– Mark Naison, Fordham University



News
Entertainment
Sports
Lifestyle
International

Sierra Leone Ebola patient, recovered from family, dies…

An Ebola patient whose family sparked a nationwide hunt when they forcefully removed her from a treatment center and took her to a traditional healer has died.

Local

VIDEO: Cop reassigned as NYPD investigates alleged head…

An officer alleged to have stomped on a Brooklyn man's head last week had his gun taken away and placed on modified duty.

National

New York Times calls for legalization of pot

The New York Times editorial board on Saturday endorsed a repeal of the federal ban on marijuana, becoming the largest paper in the nation to back the idea.

National

Two injured after cable snaps on Ohio amusement…

(Reuters) - A cable on a large swing ride at an Ohio amusement park snapped and struck two riders as the swing was in motion,…

Music

Newport Folk Festival: Photo gallery of 35 moments…

As has been the tradition since Bob Dylan plugged in a bajillion years ago, the Newport Folk Festival embraces more musical genres than its name implies.

Music

MKTO: Behind the bromance

MKTO's Malcolm Kelley and Tony Oller talk about the American Dream tour, Demi Lovato and getting turned down by girls.

Arts

James Earl Jones and Rose Byrne head to…

Two-time Tony winner James Earl Jones returns to the New York stage next month as an eccentric grandfather in a revival of the 1930s comedy…
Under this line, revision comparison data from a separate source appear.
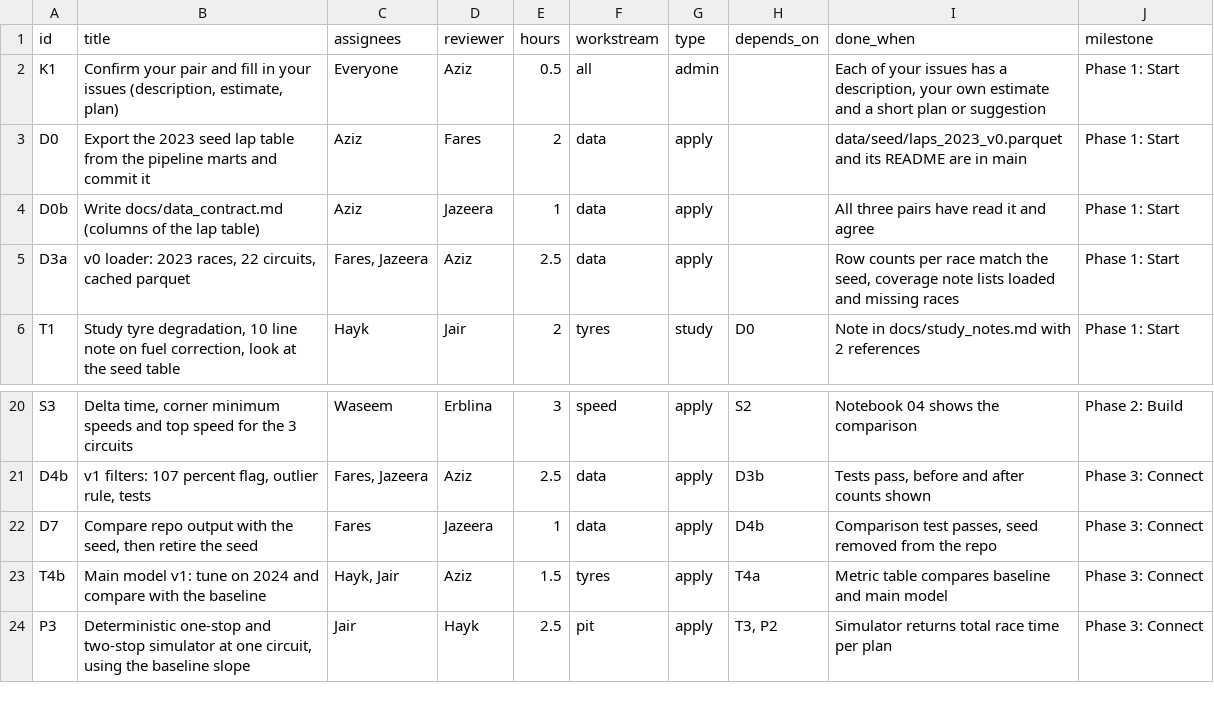
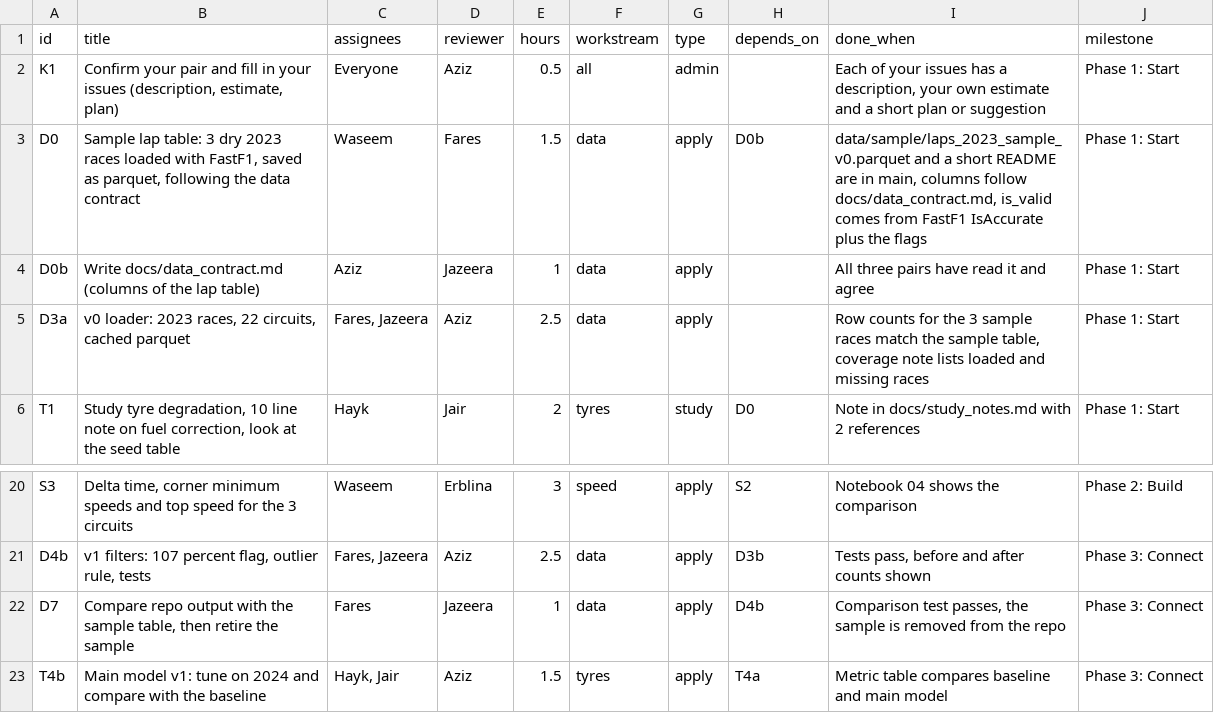
Before and after one commit to Njoura7/f1-race-analytics, a CSV file: scripts/issues/issues.csv, drawn as a sheet; only a part is shown, gaps mark what is left out; the shorter side is filled out with more unchanged rows.

Commit message:
Update README, adjust issues v3

```diff
--- a/scripts/issues/issues.csv
+++ b/scripts/issues/issues.csv
@@ -2,5 +2,5 @@ id,title,assignees,reviewer,hours,workstream,type,depends_on,done_when,milestone
 K1,"Confirm your pair and fill in your issues (description, estimate, plan)",Everyone,Aziz,0.5,all,admin,,"Each of your issues has a description, your own estimate and a short plan or suggestion",Phase 1: Start
-D0,Export the 2023 seed lap table from the pipeline marts and commit it,Aziz,Fares,2,data,apply,,data/seed/laps_2023_v0.parquet and its README are in main,Phase 1: Start
+D0,"Sample lap table: 3 dry 2023 races loaded with FastF1, saved as parquet, following the data contract",Waseem,Fares,1.5,data,apply,D0b,"data/sample/laps_2023_sample_v0.parquet and a short README are in main, columns follow docs/data_contract.md, is_valid comes from FastF1 IsAccurate plus the flags",Phase 1: Start
 D0b,Write docs/data_contract.md (columns of the lap table),Aziz,Jazeera,1,data,apply,,All three pairs have read it and agree,Phase 1: Start
-D3a,"v0 loader: 2023 races, 22 circuits, cached parquet","Fares, Jazeera",Aziz,2.5,data,apply,,"Row counts per race match the seed, coverage note lists loaded and missing races",Phase 1: Start
+D3a,"v0 loader: 2023 races, 22 circuits, cached parquet","Fares, Jazeera",Aziz,2.5,data,apply,,"Row counts for the 3 sample races match the sample table, coverage note lists loaded and missing races",Phase 1: Start
 T1,"Study tyre degradation, 10 line note on fuel correction, look at the seed table",Hayk,Jair,2,tyres,study,D0,Note in docs/study_notes.md with 2 references,Phase 1: Start
@@ -21,3 +21,3 @@ S3,"Delta time, corner minimum speeds and top speed for the 3 circuits",Waseem,E
 D4b,"v1 filters: 107 percent flag, outlier rule, tests","Fares, Jazeera",Aziz,2.5,data,apply,D3b,"Tests pass, before and after counts shown",Phase 3: Connect
-D7,"Compare repo output with the seed, then retire the seed",Fares,Jazeera,1,data,apply,D4b,"Comparison test passes, seed removed from the repo",Phase 3: Connect
+D7,"Compare repo output with the sample table, then retire the sample",Fares,Jazeera,1,data,apply,D4b,"Comparison test passes, the sample is removed from the repo",Phase 3: Connect
 T4b,Main model v1: tune on 2024 and compare with the baseline,"Hayk, Jair",Aziz,1.5,tyres,apply,T4a,Metric table compares baseline and main model,Phase 3: Connect
```
Also changed, not shown: 3 other files.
Movies

Box office: Scarlett Johansson wins battle of brains…

Scarlett Johansson's "Lucy" handily dispatched with Dwayne Johnson's "Hercules" over the weekend.

MLB

Yankees looking to trade for Josh Willingham: Report

CBS Sports’ Jon Heyman reported Sunday the Yankees are interested in Twins outfielder Josh Willingham.

MLB

Joe Torre: I'm in Hall of Fame because…

Joe Torre spent 18 years putting together a near Hall of Fame career as a player. But it was the 12 years he spent as…

MLB

Yankees GM Brian Cashman breaks down art of…

The action frequently accelerates as the non-waiver trade deadline approaches, as it will on Thursday.

Auto racing

Jeff Gordon captures fifth title at Brickyard 400

Jeff Gordon captures fifth title at Brickyard 400

Wellbeing

This Week In Health: Friends share similar DNA,…

Friends share similar DNA, study finds Location: U.S. Study subjects: Nearly 2,000 people Results: When it comes to our social networks, it seems that birds of…

Education

Are liberal arts colleges turning away from the…

Bryn Mawr College, a small women's college located just outside of Philadelphia, announced last week that it would be making standardized tests like the SAT…

Education

Recent grads discover school superintendent plagiarized parts of…

  Two recent high school graduates made a surprising discovery about the commencement speech their school superintendent delivered at their graduation: portions of it was copied…

Career

Feeling stuck? Get out of the entry-level job…

Television and movies may be littered with 20-something characters who seem directionless when it comes to their careers, but author Mary Traina says she finds…